▸ WHAT YOU SHOULD DO:
Wherever the word "modify" shows up in the data, report the line it sits in.

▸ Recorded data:
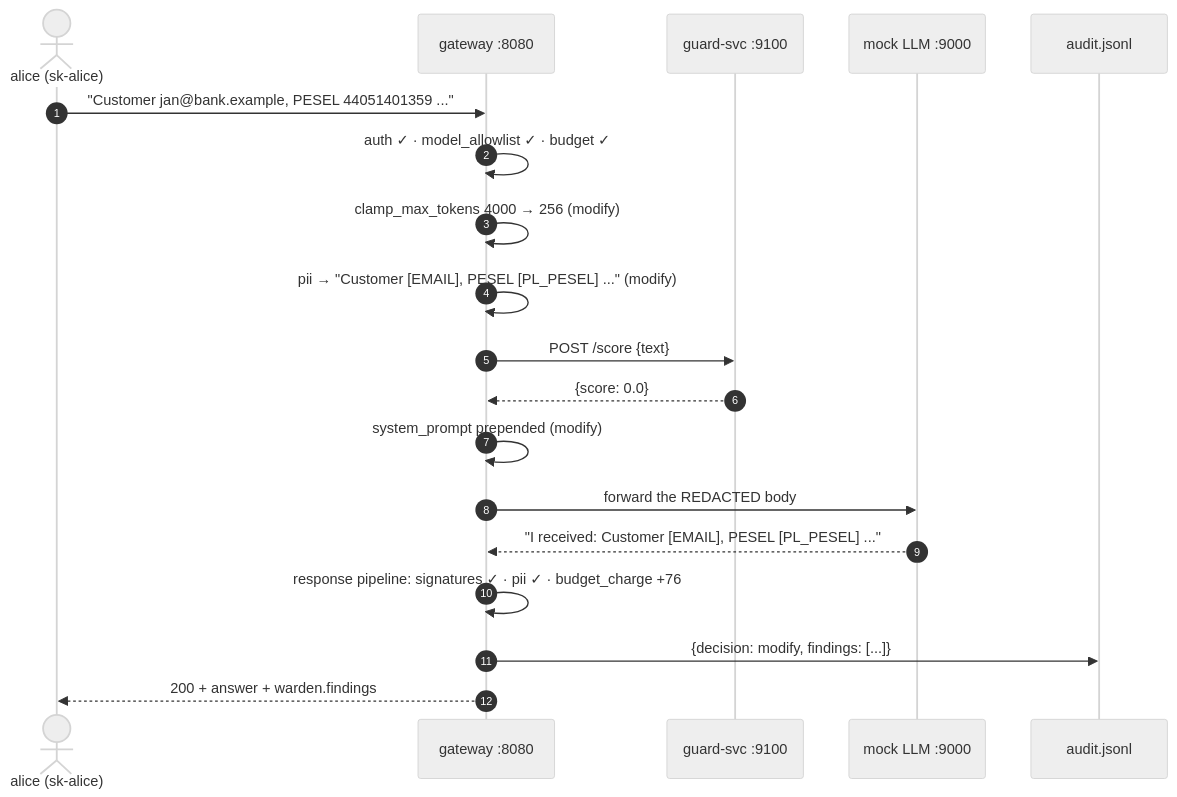
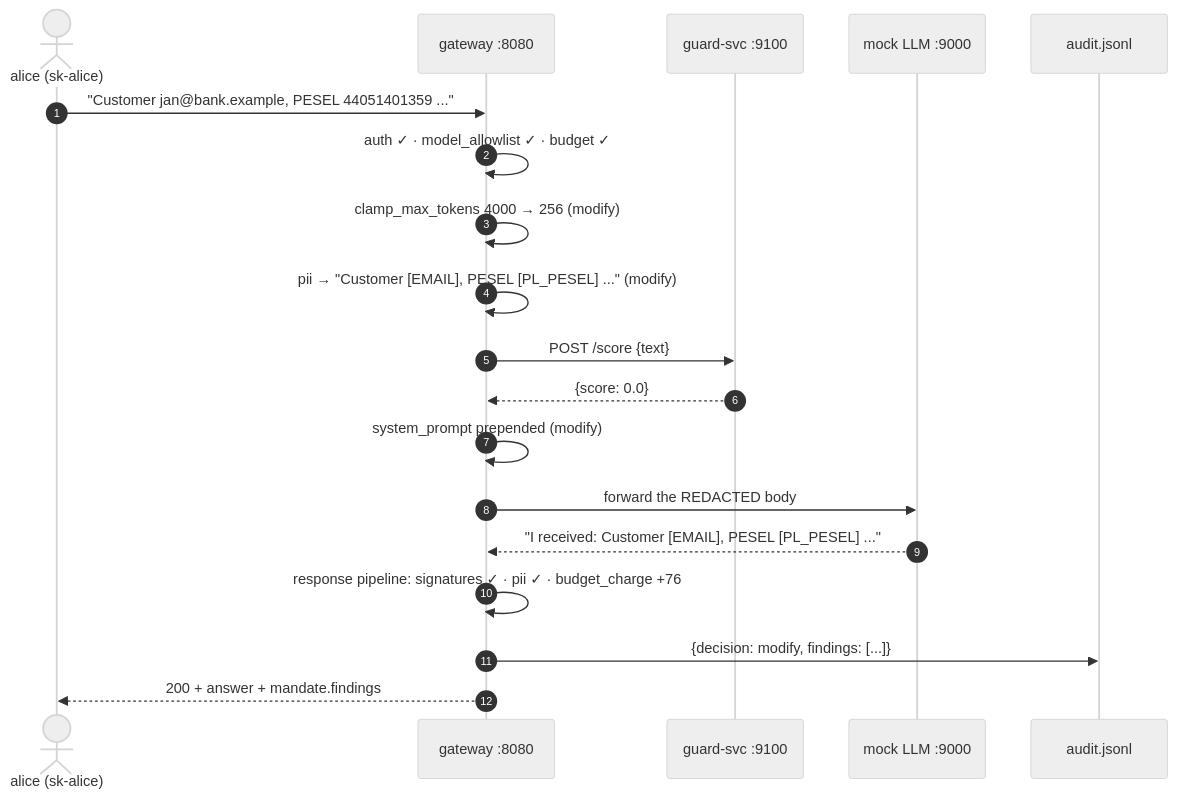
Before and after one commit to damianlech/HackYeah26: the third of 6 diagrams in poc/WALKTHROUGH.md, drawn with Mermaid (neutral theme). The commit also changed other lines of this file and 5 other files, not shown here.

````diff
--- a/poc/WALKTHROUGH.md
+++ b/poc/WALKTHROUGH.md
@@ -125,22 +125,22 @@
 ```mermaid
 sequenceDiagram
   autonumber
   actor A as alice (sk-alice)
   participant GW as gateway :8080
   participant G as guard-svc :9100
   participant M as mock LLM :9000
   participant L as audit.jsonl
 
   A->>GW: "Customer jan@bank.example, PESEL 44051401359 ..."
   GW->>GW: auth ✓ · model_allowlist ✓ · budget ✓
   GW->>GW: clamp_max_tokens 4000 → 256 (modify)
   GW->>GW: pii → "Customer [EMAIL], PESEL [PL_PESEL] ..." (modify)
   GW->>G: POST /score {text}
   G-->>GW: {score: 0.0}
   GW->>GW: system_prompt prepended (modify)
   GW->>M: forward the REDACTED body
   M-->>GW: "I received: Customer [EMAIL], PESEL [PL_PESEL] ..."
   GW->>GW: response pipeline: signatures ✓ · pii ✓ · budget_charge +76
   GW->>L: {decision: modify, findings: [...]}
-  GW-->>A: 200 + answer + warden.findings
+  GW-->>A: 200 + answer + mandate.findings
 ```
````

▸ TASK ANSWER:
   GW->>GW: clamp_max_tokens 4000 → 256 (modify)
   GW->>GW: pii → "Customer [EMAIL], PESEL [PL_PESEL] ..." (modify)
   GW->>GW: system_prompt prepended (modify)
   GW->>L: {decision: modify, findings: [...]}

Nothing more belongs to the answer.